[Records for processing — start]
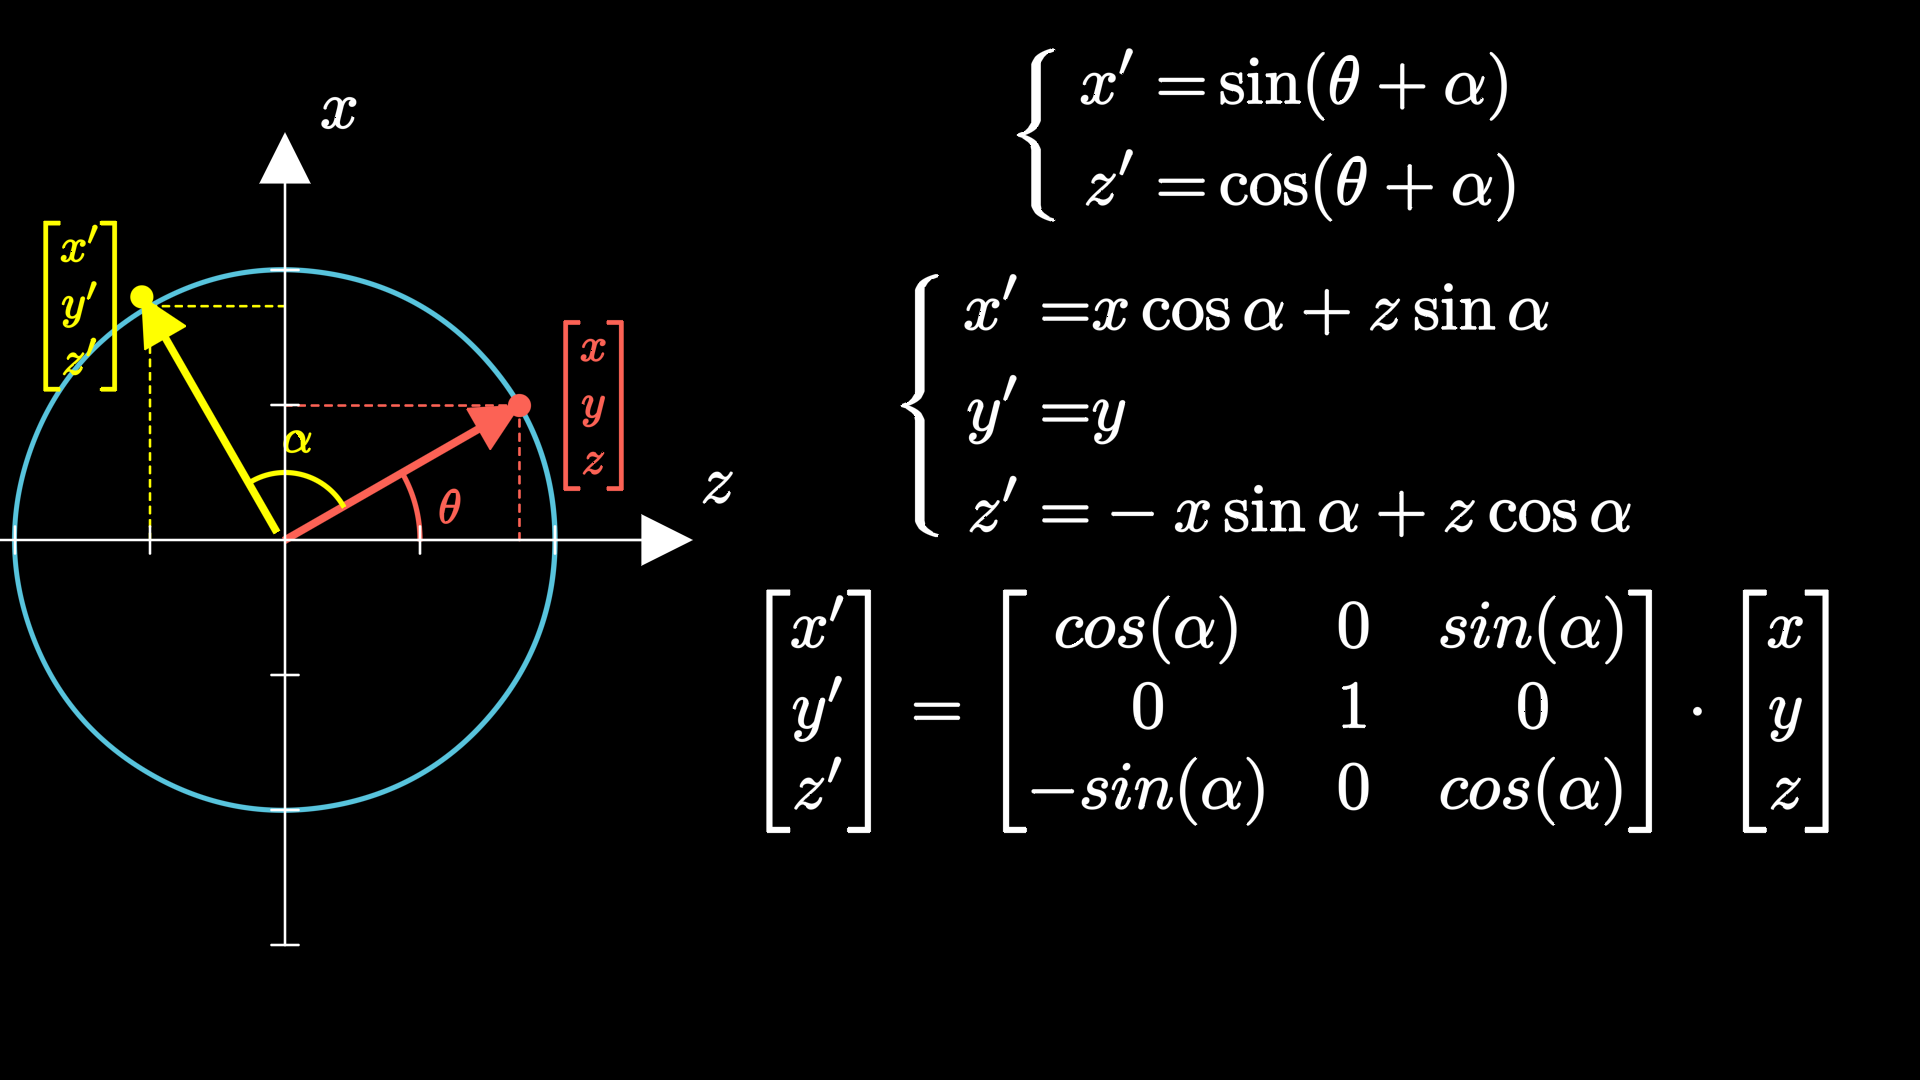
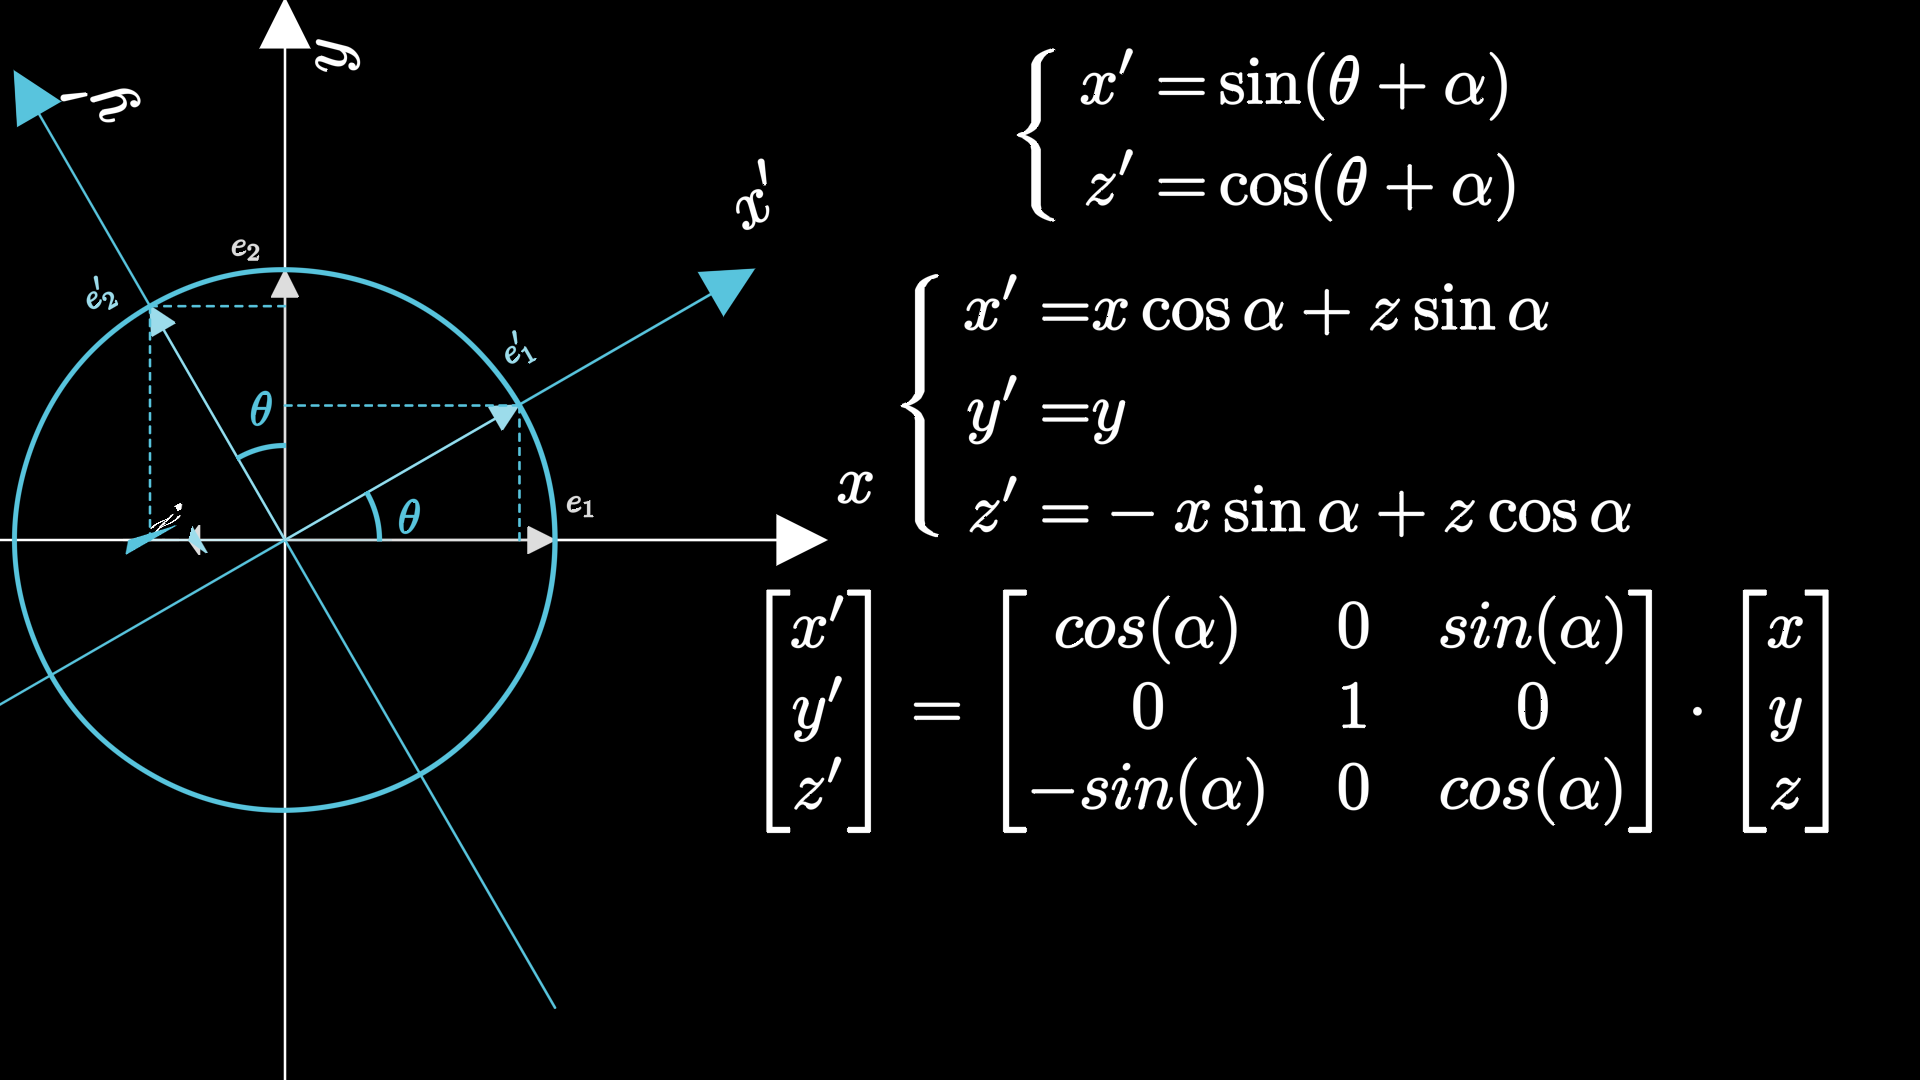
向量的，小箭头

diff --git a/learning/image-transformation-3d/5-002-3d-rotation-base-vector.py b/learning/image-transformation-3d/5-002-3d-rotation-base-vector.py
@@ -116,6 +116,50 @@ class ThreeDRotationVector001(ThreeDScene):
         end_lines.set_color(BLUE)
         self.play(Create(end_lines))
 
+
+        axes2.get_z_axis_label().set_opacity(0)
+        axes.get_z_axis_label().set_opacity(0)
+        self.move_camera(frame_center=[5, 0, 0])
+        self.wait()
+        return
+        tex = MathTex(r"""
+        x' =& \sin( \theta+\alpha)   \\
+        z' =& \cos(\theta+ \alpha) 
+                """)
+
+        tex.shift(np.array([7.5, 3, 0]))
+        self.play(Write(tex))
+
+        brace = Brace(tex, direction=LEFT)
+        self.play(FadeIn(brace))
+
+        tex1 = MathTex(r"""
+        x' =& x\cos\alpha + z\sin\alpha \\
+        y' =&y\\
+        z' =& -x\sin\alpha + z\cos\alpha
+                """)
+
+        tex1.next_to(tex, direction=DOWN, buff=0.4)
+        brace1 = Brace(tex1, direction=LEFT)
+        self.play(Write(tex1), FadeIn(brace1))
+
+        tex12 = MathTex(r"""
+        \begin{bmatrix} x' \\ y' \\z' \end{bmatrix}
+        =
+        \begin{bmatrix} 
+        cos(\alpha) & 0& sin(\alpha)  \\ 
+        0 & 1 &0\\
+        -sin(\alpha) & 0 & cos(\alpha) 
+        \end{bmatrix}
+        \cdot 
+        \begin{bmatrix} x \\ y \\z \end{bmatrix}
+                        """)
+        self.play(Write(tex12.next_to(tex1, direction=DOWN, buff=0.4)))
+        image = self.renderer.get_frame()
+        im = Image.fromarray(image)
+        im.save("out_img/y-转动.png")
+
+
         return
[Records for processing — finish]
Work to be completed: Repeat each line of the records exactly. Do not include the pictures.

Answer to this task:
向量的，小箭头

diff --git a/learning/image-transformation-3d/5-002-3d-rotation-base-vector.py b/learning/image-transformation-3d/5-002-3d-rotation-base-vector.py
@@ -116,6 +116,50 @@ class ThreeDRotationVector001(ThreeDScene):
         end_lines.set_color(BLUE)
         self.play(Create(end_lines))
 
+
+        axes2.get_z_axis_label().set_opacity(0)
+        axes.get_z_axis_label().set_opacity(0)
+        self.move_camera(frame_center=[5, 0, 0])
+        self.wait()
+        return
+        tex = MathTex(r"""
+        x' =& \sin( \theta+\alpha)   \\
+        z' =& \cos(\theta+ \alpha) 
+                """)
+
+        tex.shift(np.array([7.5, 3, 0]))
+        self.play(Write(tex))
+
+        brace = Brace(tex, direction=LEFT)
+        self.play(FadeIn(brace))
+
+        tex1 = MathTex(r"""
+        x' =& x\cos\alpha + z\sin\alpha \\
+        y' =&y\\
+        z' =& -x\sin\alpha + z\cos\alpha
+                """)
+
+        tex1.next_to(tex, direction=DOWN, buff=0.4)
+        brace1 = Brace(tex1, direction=LEFT)
+        self.play(Write(tex1), FadeIn(brace1))
+
+        tex12 = MathTex(r"""
+        \begin{bmatrix} x' \\ y' \\z' \end{bmatrix}
+        =
+        \begin{bmatrix} 
+        cos(\alpha) & 0& sin(\alpha)  \\ 
+        0 & 1 &0\\
+        -sin(\alpha) & 0 & cos(\alpha) 
+        \end{bmatrix}
+        \cdot 
+        \begin{bmatrix} x \\ y \\z \end{bmatrix}
+                        """)
+        self.play(Write(tex12.next_to(tex1, direction=DOWN, buff=0.4)))
+        image = self.renderer.get_frame()
+        im = Image.fromarray(image)
+        im.save("out_img/y-转动.png")
+
+
         return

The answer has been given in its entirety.